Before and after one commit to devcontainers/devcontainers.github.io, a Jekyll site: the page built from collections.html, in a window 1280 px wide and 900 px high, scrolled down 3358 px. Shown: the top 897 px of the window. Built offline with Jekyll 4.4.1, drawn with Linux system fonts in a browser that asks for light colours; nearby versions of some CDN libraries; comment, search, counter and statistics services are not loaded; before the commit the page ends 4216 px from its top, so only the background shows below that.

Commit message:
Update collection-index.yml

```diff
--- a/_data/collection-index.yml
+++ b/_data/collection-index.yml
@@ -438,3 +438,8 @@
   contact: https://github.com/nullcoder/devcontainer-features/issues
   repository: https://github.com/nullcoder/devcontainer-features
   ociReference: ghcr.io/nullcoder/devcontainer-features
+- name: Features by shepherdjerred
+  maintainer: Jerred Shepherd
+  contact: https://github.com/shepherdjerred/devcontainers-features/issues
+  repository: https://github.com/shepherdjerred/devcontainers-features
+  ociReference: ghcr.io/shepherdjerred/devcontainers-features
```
- - - - - - -
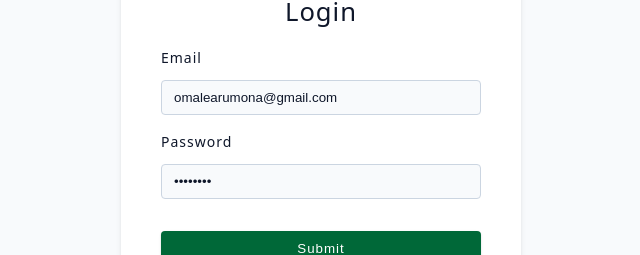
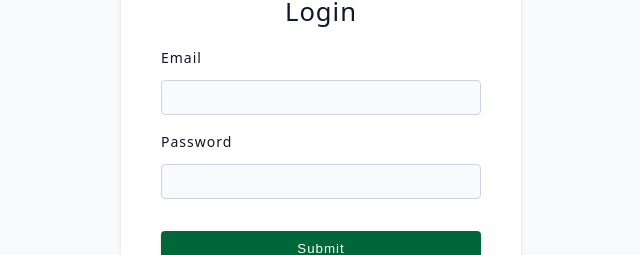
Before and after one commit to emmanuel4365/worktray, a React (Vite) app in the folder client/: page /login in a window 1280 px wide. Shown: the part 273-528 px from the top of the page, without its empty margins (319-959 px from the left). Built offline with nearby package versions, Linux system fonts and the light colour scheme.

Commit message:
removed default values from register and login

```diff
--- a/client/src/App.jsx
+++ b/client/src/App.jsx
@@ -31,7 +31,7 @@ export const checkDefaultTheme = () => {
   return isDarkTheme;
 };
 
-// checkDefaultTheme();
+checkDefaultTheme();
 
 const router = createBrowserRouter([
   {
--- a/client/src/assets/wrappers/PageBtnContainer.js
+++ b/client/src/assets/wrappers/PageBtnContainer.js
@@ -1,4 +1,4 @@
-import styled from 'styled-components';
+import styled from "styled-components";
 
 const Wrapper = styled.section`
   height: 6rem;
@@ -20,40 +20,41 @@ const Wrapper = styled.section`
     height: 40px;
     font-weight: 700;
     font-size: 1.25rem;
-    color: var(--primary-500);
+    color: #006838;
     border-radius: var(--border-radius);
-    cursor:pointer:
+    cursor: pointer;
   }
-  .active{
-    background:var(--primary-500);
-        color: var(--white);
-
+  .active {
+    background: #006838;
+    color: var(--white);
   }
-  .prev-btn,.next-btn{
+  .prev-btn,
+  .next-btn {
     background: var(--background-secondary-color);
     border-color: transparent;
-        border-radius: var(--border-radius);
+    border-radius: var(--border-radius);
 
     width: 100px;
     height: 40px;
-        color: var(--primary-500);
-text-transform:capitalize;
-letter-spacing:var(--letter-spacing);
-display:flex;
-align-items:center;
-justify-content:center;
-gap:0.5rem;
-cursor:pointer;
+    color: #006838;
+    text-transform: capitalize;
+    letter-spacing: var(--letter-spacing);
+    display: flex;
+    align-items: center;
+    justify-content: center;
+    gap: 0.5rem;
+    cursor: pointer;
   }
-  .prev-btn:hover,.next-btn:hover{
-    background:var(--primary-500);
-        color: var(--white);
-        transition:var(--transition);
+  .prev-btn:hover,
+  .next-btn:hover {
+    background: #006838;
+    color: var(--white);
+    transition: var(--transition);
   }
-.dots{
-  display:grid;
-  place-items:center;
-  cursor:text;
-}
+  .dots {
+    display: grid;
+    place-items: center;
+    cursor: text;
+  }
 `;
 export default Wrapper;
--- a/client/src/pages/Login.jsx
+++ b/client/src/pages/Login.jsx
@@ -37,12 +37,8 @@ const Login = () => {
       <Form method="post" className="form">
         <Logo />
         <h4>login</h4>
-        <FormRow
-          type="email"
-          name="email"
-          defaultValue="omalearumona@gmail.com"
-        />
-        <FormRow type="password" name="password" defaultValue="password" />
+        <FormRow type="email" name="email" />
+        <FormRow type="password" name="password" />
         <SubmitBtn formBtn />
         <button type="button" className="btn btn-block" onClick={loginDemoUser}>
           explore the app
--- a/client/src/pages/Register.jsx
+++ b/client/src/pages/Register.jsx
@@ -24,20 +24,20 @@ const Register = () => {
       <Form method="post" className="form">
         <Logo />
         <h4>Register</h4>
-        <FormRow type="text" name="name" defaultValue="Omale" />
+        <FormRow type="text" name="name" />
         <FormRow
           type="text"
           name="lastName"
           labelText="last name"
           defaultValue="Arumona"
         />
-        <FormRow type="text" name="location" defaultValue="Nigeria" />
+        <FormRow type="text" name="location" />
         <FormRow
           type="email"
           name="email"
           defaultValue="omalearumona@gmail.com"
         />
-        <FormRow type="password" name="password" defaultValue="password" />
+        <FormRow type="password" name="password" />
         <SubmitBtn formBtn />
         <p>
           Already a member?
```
- - - - - - -
What lines above contain the word "defaultValue"? Please copy each one.

-          defaultValue="omalearumona@gmail.com"
-        <FormRow type="password" name="password" defaultValue="password" />
-        <FormRow type="text" name="name" defaultValue="Omale" />
           defaultValue="Arumona"
-        <FormRow type="text" name="location" defaultValue="Nigeria" />
           defaultValue="omalearumona@gmail.com"
-        <FormRow type="password" name="password" defaultValue="password" />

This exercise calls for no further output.